Amid a wave of protests, the arch-reactionary government of Prime Minister Viktor Orban imposed a cuton the  workers' rights by a law that became popularly known as the "law of slavery." The measure, which was approved on December 12 and promulgated on December 20, allows monopolies to compel workers to accumulate 400 extra hours a year and only pay them in parts over a three-year period.


Previously, the labor law limited the amount of overtime by 250 a year, and the limit for the bourgeois to pay them was 12 months. What was already absurd in itself was aggravated and thus awakened the Hungarian masses. Previously, Viktor Orban had already hardened the conditions for a strike to be considered "legal" and lowered the rates for monopolies and multinationals - today Hungary's taxation is the lowest in the "European Union."

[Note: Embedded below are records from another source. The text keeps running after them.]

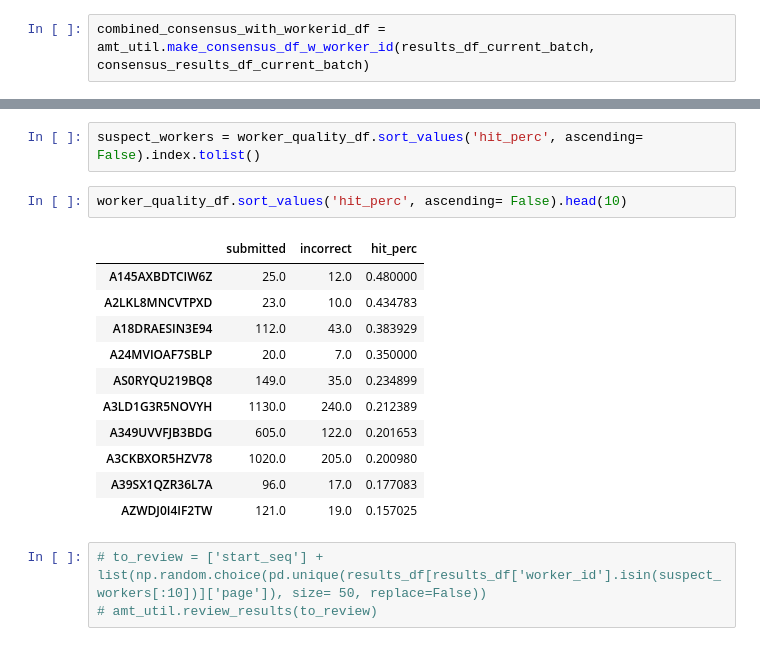
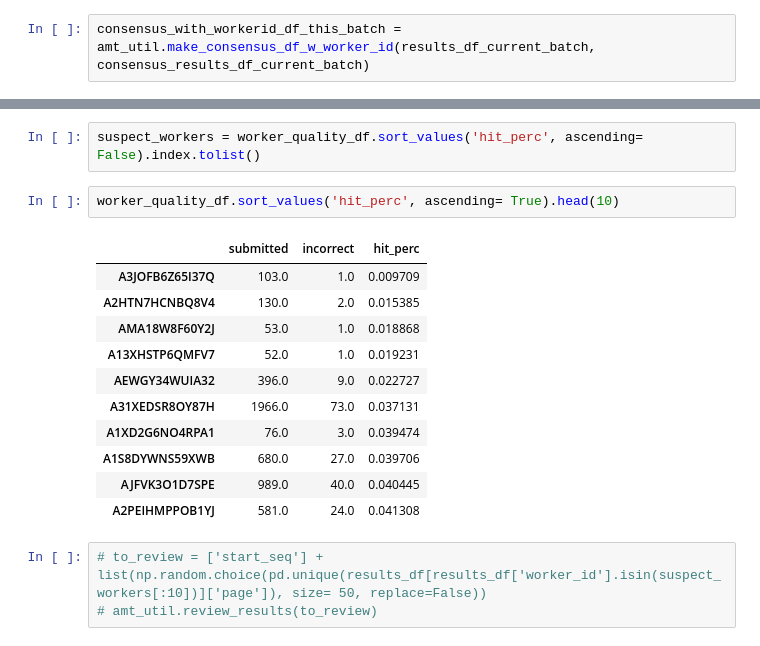
Before and after one commit to drschwenk/notebooks, a Jupyter notebook: stb/mturk_textbook_annotation_task.ipynb, the cells around one changed output, grey strips where cells are left out. Saved outputs shown, nothing was run; the diff lists cells and outputs as text.

Commit message:
Working on latest large hit batch, pre presntation

```diff
--- a/stb/mturk_textbook_annotation_task.ipynb
+++ b/stb/mturk_textbook_annotation_task.ipynb
@@ -204,7 +224,7 @@ _ = pd.Series(w_duration_series).hist(bins=60)
 # %% [markdown]
 #### Identifying high and low consensus workers
 # %%
-combined_consensus_with_workerid_df = amt_util.make_consensus_df_w_worker_id(results_df_current_batch, consensus_results_df_current_batch)
+consensus_with_workerid_df_this_batch = amt_util.make_consensus_df_w_worker_id(results_df_current_batch, consensus_results_df_current_batch)
 # %%
 worker_conflicts = combined_consensus_with_workerid_df[combined_consensus_with_workerid_df['category'] != combined_consensus_with_workerid_df['consensus_category']]
 all_worker_counts = results_df_current_batch['worker_id'].value_counts()
@@ -217,19 +237,19 @@ good_workers = worker_quality_df.sort_values('hit_perc', ascending= True).index.
 # %%
 suspect_workers = worker_quality_df.sort_values('hit_perc', ascending= False).index.tolist()
 # %%
-worker_quality_df.sort_values('hit_perc', ascending= False).head(10)
+worker_quality_df.sort_values('hit_perc', ascending= True).head(10)
 # %% [output]
 |  | submitted | incorrect | hit_perc |
-| A145AXBDTCIW6Z | 25.0 | 12.0 | 0.480000 |
-| A2LKL8MNCVTPXD | 23.0 | 10.0 | 0.434783 |
-| A18DRAESIN3E94 | 112.0 | 43.0 | 0.383929 |
-| A24MVIOAF7SBLP | 20.0 | 7.0 | 0.350000 |
-| AS0RYQU219BQ8 | 149.0 | 35.0 | 0.234899 |
-| A3LD1G3R5NOVYH | 1130.0 | 240.0 | 0.212389 |
-| A349UVVFJB3BDG | 605.0 | 122.0 | 0.201653 |
-| A3CKBXOR5HZV78 | 1020.0 | 205.0 | 0.200980 |
-| A39SX1QZR36L7A | 96.0 | 17.0 | 0.177083 |
-| AZWDJ0I4IF2TW | 121.0 | 19.0 | 0.157025 |
+| A3JOFB6Z65I37Q | 103.0 | 1.0 | 0.009709 |
+| A2HTN7HCNBQ8V4 | 130.0 | 2.0 | 0.015385 |
+| AMA18W8F60Y2J | 53.0 | 1.0 | 0.018868 |
+| A13XHSTP6QMFV7 | 52.0 | 1.0 | 0.019231 |
+| AEWGY34WUIA32 | 396.0 | 9.0 | 0.022727 |
+| A31XEDSR8OY87H | 1966.0 | 73.0 | 0.037131 |
+| A1XD2G6NO4RPA1 | 76.0 | 3.0 | 0.039474 |
+| A1S8DYWNS59XWB | 680.0 | 27.0 | 0.039706 |
+| AJFVK3O1D7SPE | 989.0 | 40.0 | 0.040445 |
+| A2PEIHMPPOB1YJ | 581.0 | 24.0 | 0.041308 |
 # %%
 # to_review = ['start_seq'] + list(np.random.choice(pd.unique(results_df[results_df['worker_id'].isin(suspect_workers[:10])]['page']), size= 50, replace=False))
 # amt_util.review_results(to_review)
```
Also changed, not shown: parts of 23 cells of this notebook.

The brutal onslaught on the rights of the proletarian class - which raises the level of exploitation absurdly, giving the big capitalists an even more systematic accumulation of capital - faced resistance from the popular and working class movement. General strike and roadblocks were considered by the trade union movement.

Violent protests against this measure and against Viktor Orban government occured throughout the month of December in general. In Budapest, on 21/12, thousands marched in the center to repudiate the prime minister's draconian move. Already on 16/12, before the promulgation of the measure, 15 thousand people gathered in the same place.

Besides the measure - which was the fuse and launched thousands of proletarians in the movement - the masses also react to the intense process of reactionarization of the old Hungarian semi-colonial state. Viktor Orban applies a severe control to the country's public press – which, in theory, should serve as an instrument of "public power" for communication with the population - and uses it as a tool for political propaganda. In addition, his anti-immigrant speech and the growing centralization of political power in his hands generate the restriction of fundamental rights in the masses.
"I am against this suffocating political situation," says a protesting lady to the Euronews portal.

In the absence of a consistent political force, some of the demonstrators harbor illusions about the "European Union" and a "liberal democracy" as opposed to the centralizing government of Orban, not seeing that their measures and regime are an imposition and necessity of the imperialist monopolies.


Translated from AND.